WORK ITEM → Every line containing the word "Home" is to be copied from the data below.

[Data excerpts]
——
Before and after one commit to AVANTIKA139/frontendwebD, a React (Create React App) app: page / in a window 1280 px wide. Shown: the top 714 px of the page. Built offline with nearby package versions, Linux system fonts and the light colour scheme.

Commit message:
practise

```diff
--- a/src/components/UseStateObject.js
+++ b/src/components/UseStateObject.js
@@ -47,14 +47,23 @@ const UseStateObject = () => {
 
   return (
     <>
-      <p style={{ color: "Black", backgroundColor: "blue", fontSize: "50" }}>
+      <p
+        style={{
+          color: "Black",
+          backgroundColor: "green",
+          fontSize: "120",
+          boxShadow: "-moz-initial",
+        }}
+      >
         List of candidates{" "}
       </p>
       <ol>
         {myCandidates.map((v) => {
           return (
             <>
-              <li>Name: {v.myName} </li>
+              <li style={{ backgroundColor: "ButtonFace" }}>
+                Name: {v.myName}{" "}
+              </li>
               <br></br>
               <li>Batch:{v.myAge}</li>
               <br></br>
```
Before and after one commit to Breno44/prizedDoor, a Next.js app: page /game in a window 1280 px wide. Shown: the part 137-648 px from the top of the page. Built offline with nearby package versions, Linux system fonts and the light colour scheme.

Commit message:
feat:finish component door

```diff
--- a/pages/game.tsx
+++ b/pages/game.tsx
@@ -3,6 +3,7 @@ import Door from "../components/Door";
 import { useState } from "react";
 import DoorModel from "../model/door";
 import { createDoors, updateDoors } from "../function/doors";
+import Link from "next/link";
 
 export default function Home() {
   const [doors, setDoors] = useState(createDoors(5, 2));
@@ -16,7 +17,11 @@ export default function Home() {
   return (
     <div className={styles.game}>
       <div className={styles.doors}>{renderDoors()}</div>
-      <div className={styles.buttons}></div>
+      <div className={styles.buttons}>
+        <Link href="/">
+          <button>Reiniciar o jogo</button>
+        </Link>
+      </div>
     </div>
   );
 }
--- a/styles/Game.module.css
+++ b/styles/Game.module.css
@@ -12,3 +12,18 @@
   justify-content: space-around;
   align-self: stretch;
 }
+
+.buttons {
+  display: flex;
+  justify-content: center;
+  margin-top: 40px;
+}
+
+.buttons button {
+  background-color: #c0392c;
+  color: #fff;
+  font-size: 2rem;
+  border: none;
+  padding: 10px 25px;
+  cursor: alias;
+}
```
——
TASK RESULT →
 export default function Home() {
@@ -16,7 +17,11 @@ export default function Home() {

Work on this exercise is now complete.